◆ Exercise directions ◆
Return all the lines below in which the string "part" appears.

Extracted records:
○ ○ ○ ○ ○ ○ ○

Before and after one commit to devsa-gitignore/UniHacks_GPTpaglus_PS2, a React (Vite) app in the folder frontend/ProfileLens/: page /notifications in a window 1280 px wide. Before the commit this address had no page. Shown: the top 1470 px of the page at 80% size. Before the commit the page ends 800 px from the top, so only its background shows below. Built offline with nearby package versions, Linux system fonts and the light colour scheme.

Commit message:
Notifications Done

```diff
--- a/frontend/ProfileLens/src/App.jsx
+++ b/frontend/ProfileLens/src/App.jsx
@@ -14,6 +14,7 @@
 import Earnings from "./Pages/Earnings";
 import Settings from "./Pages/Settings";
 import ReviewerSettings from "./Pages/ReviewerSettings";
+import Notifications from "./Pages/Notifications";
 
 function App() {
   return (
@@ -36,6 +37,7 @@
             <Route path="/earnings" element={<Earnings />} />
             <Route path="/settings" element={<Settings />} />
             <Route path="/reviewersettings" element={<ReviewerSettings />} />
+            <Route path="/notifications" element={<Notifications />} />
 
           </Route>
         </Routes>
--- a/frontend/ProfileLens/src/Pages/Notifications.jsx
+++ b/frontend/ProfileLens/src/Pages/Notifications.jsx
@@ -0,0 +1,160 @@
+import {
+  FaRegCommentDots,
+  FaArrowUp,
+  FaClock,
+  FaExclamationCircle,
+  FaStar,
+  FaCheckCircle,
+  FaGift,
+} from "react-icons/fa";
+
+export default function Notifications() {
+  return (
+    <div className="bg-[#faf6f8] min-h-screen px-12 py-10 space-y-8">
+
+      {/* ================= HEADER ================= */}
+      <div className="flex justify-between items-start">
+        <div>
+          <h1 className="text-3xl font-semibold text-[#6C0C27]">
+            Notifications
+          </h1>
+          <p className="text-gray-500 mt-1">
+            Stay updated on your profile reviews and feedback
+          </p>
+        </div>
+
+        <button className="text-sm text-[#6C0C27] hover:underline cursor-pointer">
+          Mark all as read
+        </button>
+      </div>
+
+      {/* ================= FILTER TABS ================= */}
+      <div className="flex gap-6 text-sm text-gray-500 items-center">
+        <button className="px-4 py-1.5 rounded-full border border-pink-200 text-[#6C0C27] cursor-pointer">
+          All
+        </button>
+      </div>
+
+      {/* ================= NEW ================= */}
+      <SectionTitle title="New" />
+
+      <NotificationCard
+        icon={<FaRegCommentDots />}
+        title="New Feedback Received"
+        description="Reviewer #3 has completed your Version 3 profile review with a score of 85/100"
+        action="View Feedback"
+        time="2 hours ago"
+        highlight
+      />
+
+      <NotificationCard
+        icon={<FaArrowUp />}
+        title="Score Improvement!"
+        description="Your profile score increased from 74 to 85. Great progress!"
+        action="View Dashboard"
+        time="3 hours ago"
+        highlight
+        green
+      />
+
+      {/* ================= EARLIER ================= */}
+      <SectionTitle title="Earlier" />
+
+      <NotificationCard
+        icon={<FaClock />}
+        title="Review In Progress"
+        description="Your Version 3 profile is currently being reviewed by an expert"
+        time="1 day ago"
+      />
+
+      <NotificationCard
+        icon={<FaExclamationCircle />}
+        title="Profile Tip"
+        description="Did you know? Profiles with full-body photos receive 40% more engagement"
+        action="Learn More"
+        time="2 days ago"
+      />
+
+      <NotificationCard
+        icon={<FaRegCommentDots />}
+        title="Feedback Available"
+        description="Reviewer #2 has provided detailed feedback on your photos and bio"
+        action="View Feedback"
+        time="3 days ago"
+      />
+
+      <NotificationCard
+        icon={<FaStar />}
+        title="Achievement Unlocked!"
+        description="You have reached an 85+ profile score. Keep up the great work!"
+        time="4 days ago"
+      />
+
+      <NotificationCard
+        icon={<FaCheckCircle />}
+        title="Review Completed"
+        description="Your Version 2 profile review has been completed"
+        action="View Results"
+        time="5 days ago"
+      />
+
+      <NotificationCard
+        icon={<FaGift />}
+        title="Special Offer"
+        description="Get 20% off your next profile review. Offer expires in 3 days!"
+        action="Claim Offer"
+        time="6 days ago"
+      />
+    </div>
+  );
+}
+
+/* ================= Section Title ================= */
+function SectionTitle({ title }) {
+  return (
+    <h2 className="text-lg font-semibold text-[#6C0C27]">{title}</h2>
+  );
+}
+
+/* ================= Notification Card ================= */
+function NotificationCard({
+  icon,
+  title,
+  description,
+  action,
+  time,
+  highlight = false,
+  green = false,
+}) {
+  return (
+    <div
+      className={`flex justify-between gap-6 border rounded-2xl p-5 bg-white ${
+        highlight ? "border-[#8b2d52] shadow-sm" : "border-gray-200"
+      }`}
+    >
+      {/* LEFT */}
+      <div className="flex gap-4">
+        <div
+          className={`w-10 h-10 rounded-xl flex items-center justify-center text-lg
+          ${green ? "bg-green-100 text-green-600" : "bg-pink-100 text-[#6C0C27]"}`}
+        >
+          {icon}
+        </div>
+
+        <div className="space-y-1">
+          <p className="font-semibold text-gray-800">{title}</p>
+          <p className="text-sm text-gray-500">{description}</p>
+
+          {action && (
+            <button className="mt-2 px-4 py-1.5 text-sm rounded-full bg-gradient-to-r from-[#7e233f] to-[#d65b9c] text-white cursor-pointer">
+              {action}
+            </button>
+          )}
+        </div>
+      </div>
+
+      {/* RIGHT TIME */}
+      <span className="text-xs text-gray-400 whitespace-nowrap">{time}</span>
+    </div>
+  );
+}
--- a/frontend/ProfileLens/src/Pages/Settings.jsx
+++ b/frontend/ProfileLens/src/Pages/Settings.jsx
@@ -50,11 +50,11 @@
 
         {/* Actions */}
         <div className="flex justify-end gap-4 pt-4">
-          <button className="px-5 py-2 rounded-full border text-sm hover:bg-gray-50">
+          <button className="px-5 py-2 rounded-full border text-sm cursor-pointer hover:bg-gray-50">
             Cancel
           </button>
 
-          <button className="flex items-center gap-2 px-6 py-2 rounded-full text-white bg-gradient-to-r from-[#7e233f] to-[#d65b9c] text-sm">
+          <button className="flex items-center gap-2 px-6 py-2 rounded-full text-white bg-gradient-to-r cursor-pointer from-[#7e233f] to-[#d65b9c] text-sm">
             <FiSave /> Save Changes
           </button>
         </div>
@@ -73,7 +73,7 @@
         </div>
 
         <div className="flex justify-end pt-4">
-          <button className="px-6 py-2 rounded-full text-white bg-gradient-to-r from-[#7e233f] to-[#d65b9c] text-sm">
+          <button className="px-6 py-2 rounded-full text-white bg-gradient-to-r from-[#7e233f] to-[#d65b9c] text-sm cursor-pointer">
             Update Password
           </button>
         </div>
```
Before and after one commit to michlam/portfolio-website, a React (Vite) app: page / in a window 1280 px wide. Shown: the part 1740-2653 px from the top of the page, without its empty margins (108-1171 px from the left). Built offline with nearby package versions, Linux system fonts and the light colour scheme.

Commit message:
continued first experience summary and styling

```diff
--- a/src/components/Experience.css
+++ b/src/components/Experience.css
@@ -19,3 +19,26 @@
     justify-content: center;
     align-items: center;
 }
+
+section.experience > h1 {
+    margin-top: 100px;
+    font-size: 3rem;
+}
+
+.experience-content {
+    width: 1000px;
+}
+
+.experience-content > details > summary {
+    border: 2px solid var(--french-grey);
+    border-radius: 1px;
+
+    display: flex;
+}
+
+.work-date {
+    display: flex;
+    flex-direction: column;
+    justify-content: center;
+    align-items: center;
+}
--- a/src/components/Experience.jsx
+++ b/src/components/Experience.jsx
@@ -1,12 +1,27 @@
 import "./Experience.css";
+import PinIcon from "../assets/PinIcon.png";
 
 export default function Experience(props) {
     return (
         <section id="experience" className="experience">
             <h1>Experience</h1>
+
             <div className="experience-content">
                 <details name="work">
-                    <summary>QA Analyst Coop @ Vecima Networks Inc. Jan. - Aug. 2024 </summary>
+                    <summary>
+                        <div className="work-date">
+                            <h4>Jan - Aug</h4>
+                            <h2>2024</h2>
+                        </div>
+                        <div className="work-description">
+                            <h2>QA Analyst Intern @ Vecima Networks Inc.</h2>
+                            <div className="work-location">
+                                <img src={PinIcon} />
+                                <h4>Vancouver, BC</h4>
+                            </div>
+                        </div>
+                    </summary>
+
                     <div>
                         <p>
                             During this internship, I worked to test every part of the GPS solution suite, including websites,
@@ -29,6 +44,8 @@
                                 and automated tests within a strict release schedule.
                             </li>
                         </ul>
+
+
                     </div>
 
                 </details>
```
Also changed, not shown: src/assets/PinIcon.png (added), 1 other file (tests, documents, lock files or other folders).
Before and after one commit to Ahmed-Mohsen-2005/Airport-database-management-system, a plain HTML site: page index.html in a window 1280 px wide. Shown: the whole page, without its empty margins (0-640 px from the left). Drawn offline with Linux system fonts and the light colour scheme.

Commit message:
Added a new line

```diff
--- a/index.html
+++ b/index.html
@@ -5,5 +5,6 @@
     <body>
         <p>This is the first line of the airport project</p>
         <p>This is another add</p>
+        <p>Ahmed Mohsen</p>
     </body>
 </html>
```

○ ○ ○ ○ ○ ○ ○

◆ Reply ◆
Before and after one commit to michlam/portfolio-website, a React (Vite) app: page / in a window 1280 px wide. Shown: the part 1740-2653 px from the top of the page, without its empty margins (108-1171 px from the left). Built offline with nearby package versions, Linux system fonts and the light colour scheme.
                             During this internship, I worked to test every part of the GPS solution suite, including websites,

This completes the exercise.